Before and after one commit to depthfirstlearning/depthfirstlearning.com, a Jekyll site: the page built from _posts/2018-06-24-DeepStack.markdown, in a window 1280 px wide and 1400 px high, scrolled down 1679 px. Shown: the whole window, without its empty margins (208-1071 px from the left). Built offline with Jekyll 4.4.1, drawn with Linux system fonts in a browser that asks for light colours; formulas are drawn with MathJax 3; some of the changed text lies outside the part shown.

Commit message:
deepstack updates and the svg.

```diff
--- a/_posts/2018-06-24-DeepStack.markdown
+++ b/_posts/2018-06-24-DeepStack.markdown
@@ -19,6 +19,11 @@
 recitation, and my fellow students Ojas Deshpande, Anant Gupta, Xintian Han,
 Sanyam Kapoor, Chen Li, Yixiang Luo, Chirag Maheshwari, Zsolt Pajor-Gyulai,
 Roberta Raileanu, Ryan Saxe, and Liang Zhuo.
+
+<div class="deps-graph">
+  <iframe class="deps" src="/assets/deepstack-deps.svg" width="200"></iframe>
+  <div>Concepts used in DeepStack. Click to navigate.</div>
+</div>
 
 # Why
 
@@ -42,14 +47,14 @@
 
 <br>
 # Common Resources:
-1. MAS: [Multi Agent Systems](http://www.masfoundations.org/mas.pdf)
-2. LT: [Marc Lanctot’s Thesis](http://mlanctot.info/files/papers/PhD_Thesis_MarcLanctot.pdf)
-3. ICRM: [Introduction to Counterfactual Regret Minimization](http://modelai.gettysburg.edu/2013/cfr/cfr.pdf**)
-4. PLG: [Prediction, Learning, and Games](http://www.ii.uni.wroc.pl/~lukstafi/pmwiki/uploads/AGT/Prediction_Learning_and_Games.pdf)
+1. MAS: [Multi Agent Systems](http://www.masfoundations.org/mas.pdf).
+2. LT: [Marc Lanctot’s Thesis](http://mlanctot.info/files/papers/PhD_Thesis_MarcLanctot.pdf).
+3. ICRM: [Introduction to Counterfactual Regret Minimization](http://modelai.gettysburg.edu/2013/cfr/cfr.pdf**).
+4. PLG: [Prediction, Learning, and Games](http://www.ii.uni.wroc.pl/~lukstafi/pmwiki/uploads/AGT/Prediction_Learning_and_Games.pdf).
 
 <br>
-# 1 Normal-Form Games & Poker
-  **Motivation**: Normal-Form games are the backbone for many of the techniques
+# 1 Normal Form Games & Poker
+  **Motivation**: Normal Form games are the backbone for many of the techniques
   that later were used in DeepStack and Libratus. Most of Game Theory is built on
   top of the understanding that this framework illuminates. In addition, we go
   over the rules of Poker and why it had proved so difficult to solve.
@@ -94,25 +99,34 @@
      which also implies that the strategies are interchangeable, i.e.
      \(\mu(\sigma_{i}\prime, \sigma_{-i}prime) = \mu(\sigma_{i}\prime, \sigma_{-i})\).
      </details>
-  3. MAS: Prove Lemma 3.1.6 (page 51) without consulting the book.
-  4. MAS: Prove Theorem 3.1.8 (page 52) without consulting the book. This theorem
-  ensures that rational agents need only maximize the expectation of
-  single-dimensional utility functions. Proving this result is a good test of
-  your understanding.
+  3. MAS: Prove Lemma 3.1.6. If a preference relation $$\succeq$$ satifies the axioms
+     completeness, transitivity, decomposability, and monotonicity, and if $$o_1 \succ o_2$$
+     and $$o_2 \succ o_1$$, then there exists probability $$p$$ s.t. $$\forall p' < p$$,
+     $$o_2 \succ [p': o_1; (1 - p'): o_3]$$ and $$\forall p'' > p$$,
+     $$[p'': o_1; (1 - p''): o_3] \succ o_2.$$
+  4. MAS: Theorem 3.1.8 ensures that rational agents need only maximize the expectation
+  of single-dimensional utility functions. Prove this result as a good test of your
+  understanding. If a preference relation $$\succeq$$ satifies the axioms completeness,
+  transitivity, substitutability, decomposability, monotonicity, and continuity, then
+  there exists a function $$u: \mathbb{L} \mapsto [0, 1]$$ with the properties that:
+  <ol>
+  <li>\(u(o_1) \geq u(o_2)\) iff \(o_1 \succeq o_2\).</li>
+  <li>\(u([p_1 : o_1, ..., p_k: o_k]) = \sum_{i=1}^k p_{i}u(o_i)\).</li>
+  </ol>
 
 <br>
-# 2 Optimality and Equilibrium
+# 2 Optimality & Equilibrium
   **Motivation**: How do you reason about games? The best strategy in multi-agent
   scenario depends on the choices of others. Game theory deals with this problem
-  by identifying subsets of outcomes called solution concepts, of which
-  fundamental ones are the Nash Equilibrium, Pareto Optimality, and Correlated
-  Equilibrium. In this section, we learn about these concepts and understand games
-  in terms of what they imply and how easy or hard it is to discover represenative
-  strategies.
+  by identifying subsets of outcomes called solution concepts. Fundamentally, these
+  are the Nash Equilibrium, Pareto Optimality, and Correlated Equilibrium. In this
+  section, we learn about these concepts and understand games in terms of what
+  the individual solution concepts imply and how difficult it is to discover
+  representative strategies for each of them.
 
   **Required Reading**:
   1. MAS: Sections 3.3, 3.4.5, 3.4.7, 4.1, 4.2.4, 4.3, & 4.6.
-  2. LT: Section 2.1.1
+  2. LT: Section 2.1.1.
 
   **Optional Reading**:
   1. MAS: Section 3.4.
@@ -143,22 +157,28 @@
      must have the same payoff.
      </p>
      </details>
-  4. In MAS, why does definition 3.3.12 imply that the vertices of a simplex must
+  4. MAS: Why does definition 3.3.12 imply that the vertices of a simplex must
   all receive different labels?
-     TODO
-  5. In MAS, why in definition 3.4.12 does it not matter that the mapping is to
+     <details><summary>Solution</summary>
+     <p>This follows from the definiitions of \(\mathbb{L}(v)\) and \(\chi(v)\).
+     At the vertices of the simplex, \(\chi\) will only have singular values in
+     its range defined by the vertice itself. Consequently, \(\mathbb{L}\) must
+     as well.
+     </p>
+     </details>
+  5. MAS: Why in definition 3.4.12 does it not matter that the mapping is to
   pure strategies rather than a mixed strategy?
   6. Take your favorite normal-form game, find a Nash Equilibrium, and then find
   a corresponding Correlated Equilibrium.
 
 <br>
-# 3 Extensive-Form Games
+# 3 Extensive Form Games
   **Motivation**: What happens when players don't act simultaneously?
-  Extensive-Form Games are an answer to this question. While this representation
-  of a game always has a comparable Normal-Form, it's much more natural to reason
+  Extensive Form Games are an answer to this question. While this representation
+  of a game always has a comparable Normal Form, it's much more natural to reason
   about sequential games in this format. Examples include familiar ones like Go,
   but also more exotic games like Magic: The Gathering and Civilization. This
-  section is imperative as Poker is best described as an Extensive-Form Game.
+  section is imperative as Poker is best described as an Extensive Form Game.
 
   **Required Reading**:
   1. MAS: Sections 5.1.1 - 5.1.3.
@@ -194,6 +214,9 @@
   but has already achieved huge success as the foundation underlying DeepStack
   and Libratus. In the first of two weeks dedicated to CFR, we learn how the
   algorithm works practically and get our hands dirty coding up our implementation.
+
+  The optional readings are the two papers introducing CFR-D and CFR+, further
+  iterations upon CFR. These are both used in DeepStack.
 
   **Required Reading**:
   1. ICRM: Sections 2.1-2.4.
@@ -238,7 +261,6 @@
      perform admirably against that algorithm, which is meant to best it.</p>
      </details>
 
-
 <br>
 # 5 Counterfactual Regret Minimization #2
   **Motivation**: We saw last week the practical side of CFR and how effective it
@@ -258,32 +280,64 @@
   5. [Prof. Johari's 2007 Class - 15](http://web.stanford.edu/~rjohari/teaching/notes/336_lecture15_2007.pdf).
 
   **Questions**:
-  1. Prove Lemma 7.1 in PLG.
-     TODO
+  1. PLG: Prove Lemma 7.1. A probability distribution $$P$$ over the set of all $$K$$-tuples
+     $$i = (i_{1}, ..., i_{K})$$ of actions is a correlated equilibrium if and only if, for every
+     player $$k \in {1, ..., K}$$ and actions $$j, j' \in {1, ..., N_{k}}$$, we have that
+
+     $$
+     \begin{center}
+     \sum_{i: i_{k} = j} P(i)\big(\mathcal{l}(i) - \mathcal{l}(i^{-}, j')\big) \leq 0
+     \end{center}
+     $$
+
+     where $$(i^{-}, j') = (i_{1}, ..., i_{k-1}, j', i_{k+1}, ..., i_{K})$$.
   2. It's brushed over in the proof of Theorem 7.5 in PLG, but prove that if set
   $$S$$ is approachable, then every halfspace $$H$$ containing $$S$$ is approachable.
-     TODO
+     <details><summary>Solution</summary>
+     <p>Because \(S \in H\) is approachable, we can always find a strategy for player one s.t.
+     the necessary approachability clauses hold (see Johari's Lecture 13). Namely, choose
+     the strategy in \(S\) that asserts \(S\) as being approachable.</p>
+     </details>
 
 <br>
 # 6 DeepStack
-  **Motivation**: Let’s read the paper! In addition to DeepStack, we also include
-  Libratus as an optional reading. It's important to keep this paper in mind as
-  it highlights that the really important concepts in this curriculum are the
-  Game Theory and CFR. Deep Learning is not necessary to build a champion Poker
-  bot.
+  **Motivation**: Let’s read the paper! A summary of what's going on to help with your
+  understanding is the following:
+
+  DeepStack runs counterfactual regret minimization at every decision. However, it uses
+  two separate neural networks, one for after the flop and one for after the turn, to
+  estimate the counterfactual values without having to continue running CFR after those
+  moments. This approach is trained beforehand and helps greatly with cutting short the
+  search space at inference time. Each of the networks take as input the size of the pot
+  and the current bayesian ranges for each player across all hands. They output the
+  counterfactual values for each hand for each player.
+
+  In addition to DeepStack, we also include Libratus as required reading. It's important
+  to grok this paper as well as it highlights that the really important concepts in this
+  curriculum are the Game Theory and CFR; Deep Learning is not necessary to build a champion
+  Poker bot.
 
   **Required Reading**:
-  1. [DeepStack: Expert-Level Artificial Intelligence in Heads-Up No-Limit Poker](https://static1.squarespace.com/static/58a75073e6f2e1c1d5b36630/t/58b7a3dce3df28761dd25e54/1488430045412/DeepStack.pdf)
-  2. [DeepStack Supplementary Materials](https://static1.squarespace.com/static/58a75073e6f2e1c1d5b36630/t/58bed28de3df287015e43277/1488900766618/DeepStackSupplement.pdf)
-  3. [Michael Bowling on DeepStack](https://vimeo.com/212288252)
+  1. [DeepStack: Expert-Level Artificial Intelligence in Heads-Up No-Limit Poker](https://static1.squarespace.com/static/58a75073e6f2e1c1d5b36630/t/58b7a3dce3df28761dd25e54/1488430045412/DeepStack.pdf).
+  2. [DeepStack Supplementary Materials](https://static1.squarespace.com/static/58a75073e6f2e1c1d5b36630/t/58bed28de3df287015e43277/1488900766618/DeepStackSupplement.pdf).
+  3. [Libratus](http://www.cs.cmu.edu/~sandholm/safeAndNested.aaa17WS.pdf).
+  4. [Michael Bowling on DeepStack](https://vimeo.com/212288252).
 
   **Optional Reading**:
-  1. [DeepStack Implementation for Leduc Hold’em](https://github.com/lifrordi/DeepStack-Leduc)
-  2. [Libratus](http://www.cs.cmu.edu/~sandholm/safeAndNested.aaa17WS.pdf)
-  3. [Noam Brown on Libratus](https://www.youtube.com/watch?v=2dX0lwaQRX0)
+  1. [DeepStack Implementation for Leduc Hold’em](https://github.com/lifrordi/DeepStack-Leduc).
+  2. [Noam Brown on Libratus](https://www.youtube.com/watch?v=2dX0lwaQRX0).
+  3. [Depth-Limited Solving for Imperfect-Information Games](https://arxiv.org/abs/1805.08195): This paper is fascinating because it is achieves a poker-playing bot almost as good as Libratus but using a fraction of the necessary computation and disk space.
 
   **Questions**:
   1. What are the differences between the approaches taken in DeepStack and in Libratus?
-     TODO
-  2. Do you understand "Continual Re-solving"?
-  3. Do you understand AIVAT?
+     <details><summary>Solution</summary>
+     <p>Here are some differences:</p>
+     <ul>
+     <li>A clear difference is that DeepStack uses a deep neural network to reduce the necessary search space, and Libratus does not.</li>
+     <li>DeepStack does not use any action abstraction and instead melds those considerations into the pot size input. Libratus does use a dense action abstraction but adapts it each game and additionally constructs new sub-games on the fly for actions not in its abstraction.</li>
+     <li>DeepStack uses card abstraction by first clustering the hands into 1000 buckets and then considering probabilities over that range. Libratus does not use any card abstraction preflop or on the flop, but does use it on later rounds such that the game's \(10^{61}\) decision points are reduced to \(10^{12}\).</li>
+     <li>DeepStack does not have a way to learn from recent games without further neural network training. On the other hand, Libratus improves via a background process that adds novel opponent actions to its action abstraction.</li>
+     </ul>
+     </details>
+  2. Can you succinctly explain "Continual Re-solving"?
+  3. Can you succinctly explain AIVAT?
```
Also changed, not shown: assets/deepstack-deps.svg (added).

### Requirement
A single number is the whole answer: report how many lines in the data above include the word "Extensive".

### Result of the task
6